Time Magazine reported on Monday that scientists have discovered three new vertebrate species in Australia. The creatures were discovered in what has been called a “lost world” in the mountains of northern Queensland, Australia.
The three new species consist of a “primitive-looking” gecko, a boulder-dwelling frog, and a skink. The scientists who made the exciting discoveries are from James Cook University and were dropped in by helicopter to the remote area back in March. Once there, the scientists began to explore the mountain range on Cape Melville, delving deep into a pristine rainforest covered with huge black granite boulders.
Within days of arriving in the “lost world,” the scientists discovered new species that are believed to have been isolated for millions of years. Dr. Conrad Hoskin, who led the expedition, expressed his surprise and excitement about the new additions to the animal kingdom.
Finding three new, obviously distinct vertebrates would be surprising enough in somewhere poorly explored like New Guinea, let alone in Australia, a country we think we’ve explored pretty well. The top of Cape Melville is a lost world. Finding these new species up there is the discovery of a lifetime - I’m still amazed and buzzing from it.”
There have been other expeditions into the boulder fields surrounding the rainforest, but the forest has remained virtually untouched by humans as a “monstrous wall” of boulders made entering the rainforest on foot impossible.

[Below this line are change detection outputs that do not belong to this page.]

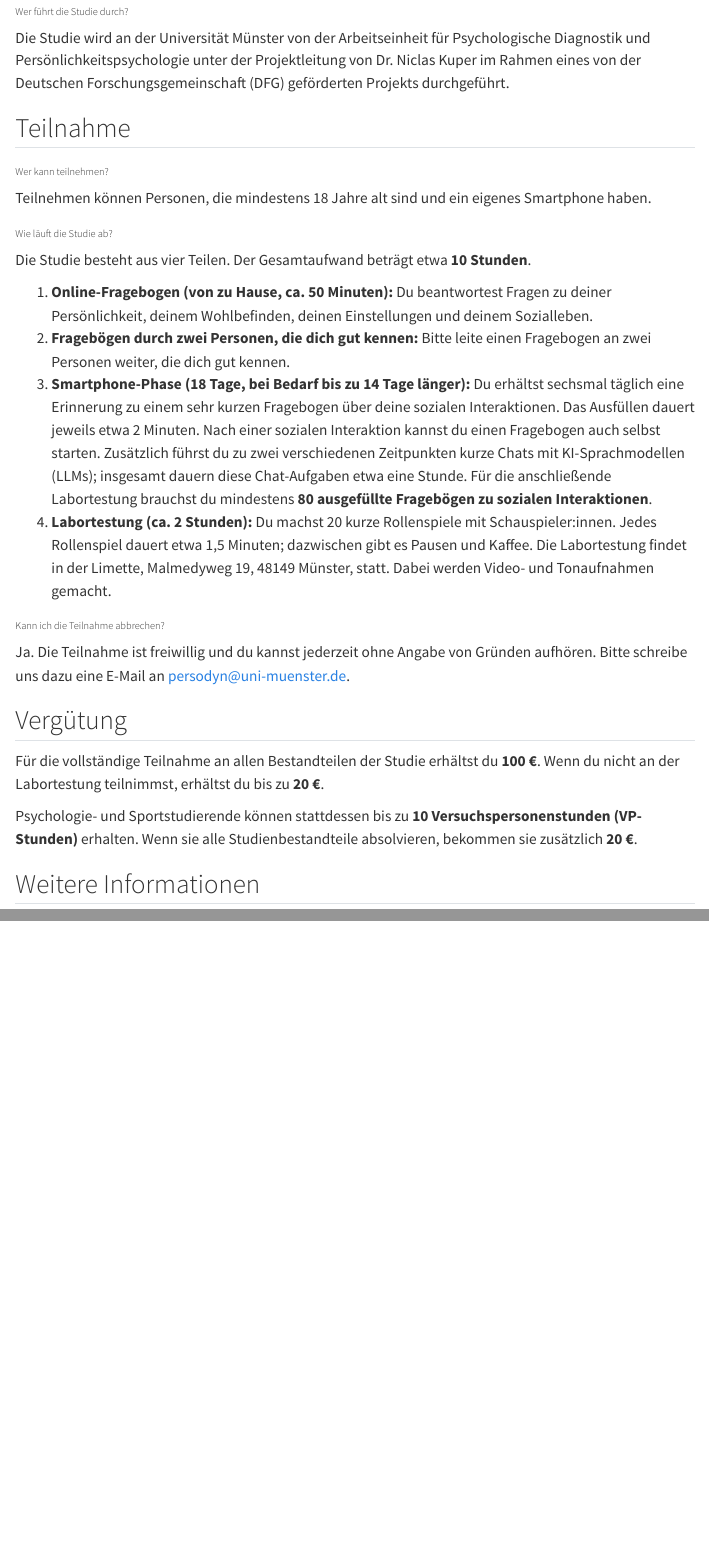
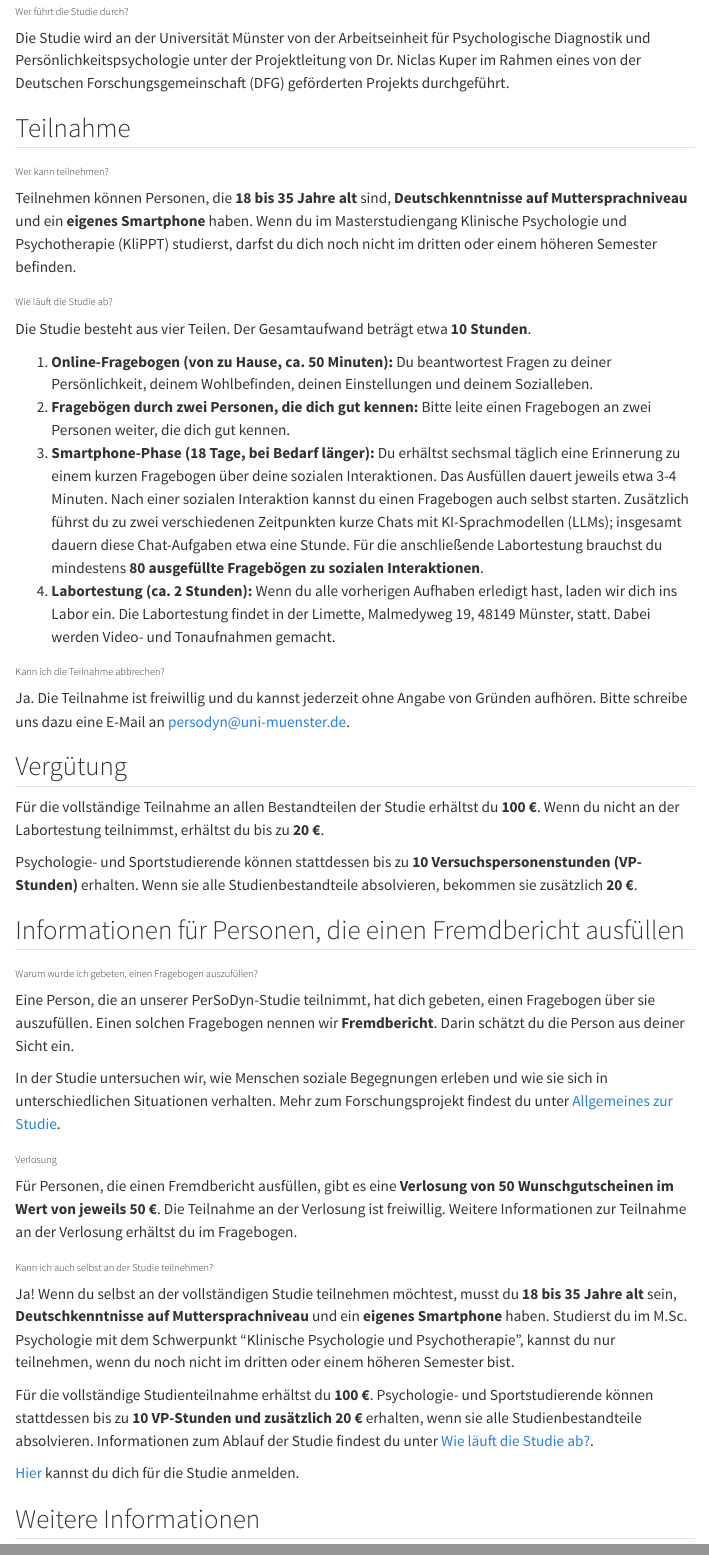
Before and after one commit to timseidel/persodyn-qna, a Quarto document (index.qmd): the page in a window 1100 px wide, from 300 px down, and a second part further down, joined at a grey line. Rendered offline with R 4.5, knitr and Pandoc in place of Quarto, with nearby package versions; menus at the side of the page are left out.

Commit message:
add changes based on pilot testing

```diff
--- a/index.qmd
+++ b/index.qmd
@@ -1,8 +1,6 @@
 ---
 title: "Fragen & Antworten zur PerSoDyn-Studie"
 subtitle: "Alles Wichtige zur Teilnahme auf einen Blick"
-date-modified: last-modified
-date-format: "DD.MM.YYYY"
 ---
 
 Willkommen! Auf dieser Seite findest du die wichtigsten Informationen zur PerSoDyn-Studie.
@@ -21,7 +19,7 @@ Die Studie wird an der Universität Münster von der Arbeitseinheit für Psychol
 
 ### Wer kann teilnehmen?
 
-Teilnehmen können Personen, die mindestens 18 Jahre alt sind und ein eigenes Smartphone haben.
+Teilnehmen können Personen, die **18 bis 35 Jahre alt** sind, **Deutschkenntnisse auf Muttersprachniveau** und ein **eigenes Smartphone** haben. Wenn du im Masterstudiengang Klinische Psychologie und Psychotherapie (KliPPT) studierst, darfst du dich noch nicht im dritten oder einem höheren Semester befinden.
 
 ### Wie läuft die Studie ab?
 
@@ -29,18 +27,38 @@ Die Studie besteht aus vier Teilen. Der Gesamtaufwand beträgt etwa **10 Stunden
 
 1. **Online-Fragebogen (von zu Hause, ca. 50 Minuten):** Du beantwortest Fragen zu deiner Persönlichkeit, deinem Wohlbefinden, deinen Einstellungen und deinem Sozialleben.
 2. **Fragebögen durch zwei Personen, die dich gut kennen:** Bitte leite einen Fragebogen an zwei Personen weiter, die dich gut kennen.
-3. **Smartphone-Phase (18 Tage, bei Bedarf bis zu 14 Tage länger):** Du erhältst sechsmal täglich eine Erinnerung zu einem sehr kurzen Fragebogen über deine sozialen Interaktionen. Das Ausfüllen dauert jeweils etwa 2 Minuten. Nach einer sozialen Interaktion kannst du einen Fragebogen auch selbst starten. Zusätzlich führst du zu zwei verschiedenen Zeitpunkten kurze Chats mit KI-Sprachmodellen (LLMs); insgesamt dauern diese Chat-Aufgaben etwa eine Stunde. Für die anschließende Labortestung brauchst du mindestens **80 ausgefüllte Fragebögen zu sozialen Interaktionen**.
-4. **Labortestung (ca. 2 Stunden):** Du machst 20 kurze Rollenspiele mit Schauspieler:innen. Jedes Rollenspiel dauert etwa 1,5 Minuten; dazwischen gibt es Pausen und Kaffee. Die Labortestung findet in der Limette, Malmedyweg 19, 48149 Münster, statt. Dabei werden Video- und Tonaufnahmen gemacht.
+3. **Smartphone-Phase (18 Tage, bei Bedarf länger):** Du erhältst sechsmal täglich eine Erinnerung zu einem kurzen Fragebogen über deine sozialen Interaktionen. Das Ausfüllen dauert jeweils etwa 3-4 Minuten. Nach einer sozialen Interaktion kannst du einen Fragebogen auch selbst starten. Zusätzlich führst du zu zwei verschiedenen Zeitpunkten kurze Chats mit KI-Sprachmodellen (LLMs); insgesamt dauern diese Chat-Aufgaben etwa eine Stunde. Für die anschließende Labortestung brauchst du mindestens **80 ausgefüllte Fragebögen zu sozialen Interaktionen**.
+4. **Labortestung (ca. 2 Stunden):** Wenn du alle vorherigen Aufhaben erledigt hast, laden wir dich ins Labor ein. Die Labortestung findet in der Limette, Malmedyweg 19, 48149 Münster, statt. Dabei werden Video- und Tonaufnahmen gemacht.
 
 ### Kann ich die Teilnahme abbrechen?
 
 Ja. Die Teilnahme ist freiwillig und du kannst jederzeit ohne Angabe von Gründen aufhören. Bitte schreibe uns dazu eine E-Mail an [persodyn@uni-muenster.de](mailto:persodyn@uni-muenster.de).
 
-## Vergütung
+## Vergütung {#verguetung}
 
 Für die vollständige Teilnahme an allen Bestandteilen der Studie erhältst du **100 €**. Wenn du nicht an der Labortestung teilnimmst, erhältst du bis zu **20 €**.
 
 Psychologie- und Sportstudierende können stattdessen bis zu **10 Versuchspersonenstunden (VP-Stunden)** erhalten. Wenn sie alle Studienbestandteile absolvieren, bekommen sie zusätzlich **20 €**.
+
+## Informationen für Personen, die einen Fremdbericht ausfüllen {#fremdberichte}
+
+### Warum wurde ich gebeten, einen Fragebogen auszufüllen?
+
+Eine Person, die an unserer PerSoDyn-Studie teilnimmt, hat dich gebeten, einen Fragebogen über sie auszufüllen. Einen solchen Fragebogen nennen wir **Fremdbericht**. Darin schätzt du die Person aus deiner Sicht ein.
+
+In der Studie untersuchen wir, wie Menschen soziale Begegnungen erleben und wie sie sich in unterschiedlichen Situationen verhalten. Mehr zum Forschungsprojekt findest du unter [Allgemeines zur Studie](#allgemeines-zur-studie).
+
+### Verlosung
+
+Für Personen, die einen Fremdbericht ausfüllen, gibt es eine **Verlosung von 50 Wunschgutscheinen im Wert von jeweils 50 €**. Die Teilnahme an der Verlosung ist freiwillig. Weitere Informationen zur Teilnahme an der Verlosung erhältst du im Fragebogen.
+
+### Kann ich auch selbst an der Studie teilnehmen?
+
+Ja! Wenn du selbst an der vollständigen Studie teilnehmen möchtest, musst du **18 bis 35 Jahre alt** sein, **Deutschkenntnisse auf Muttersprachniveau** und ein **eigenes Smartphone** haben. Studierst du im M.Sc. Psychologie mit dem Schwerpunkt "Klinische Psychologie und Psychotherapie", kannst du nur teilnehmen, wenn du noch nicht im dritten oder einem höheren Semester bist.
+
+Für die vollständige Studienteilnahme erhältst du **100 €**. Psychologie- und Sportstudierende können stattdessen bis zu **10 VP-Stunden und zusätzlich 20 €** erhalten, wenn sie alle Studienbestandteile absolvieren. Informationen zum Ablauf der Studie findest du unter [Wie läuft die Studie ab?](#wie-läuft-die-studie-ab).
+
+[Hier](https://studien.uni-muenster.de/persodyn-signup/){target="_blank"} kannst du dich für die Studie anmelden.
 
 ## Weitere Informationen
 
```
Also changed, not shown: index.qmd (4 more changed lines).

Of the three new species discovered, the Cape Melville leaf-tailed gecko is the most unique, with skin that keeps it camouflaged, huge eyes, and a long body. All characteristics that are thought be adaptations from living in the dimly lit boulder fields. The Cape Melville shade skink, a type of lizard, was also discovered, in addition to a blotched-boulder frog. The frog lives almost exclusively deep in the boulder field, only venturing to the surface during the summer season where it can breed and feed, laying eggs in boulder crevices.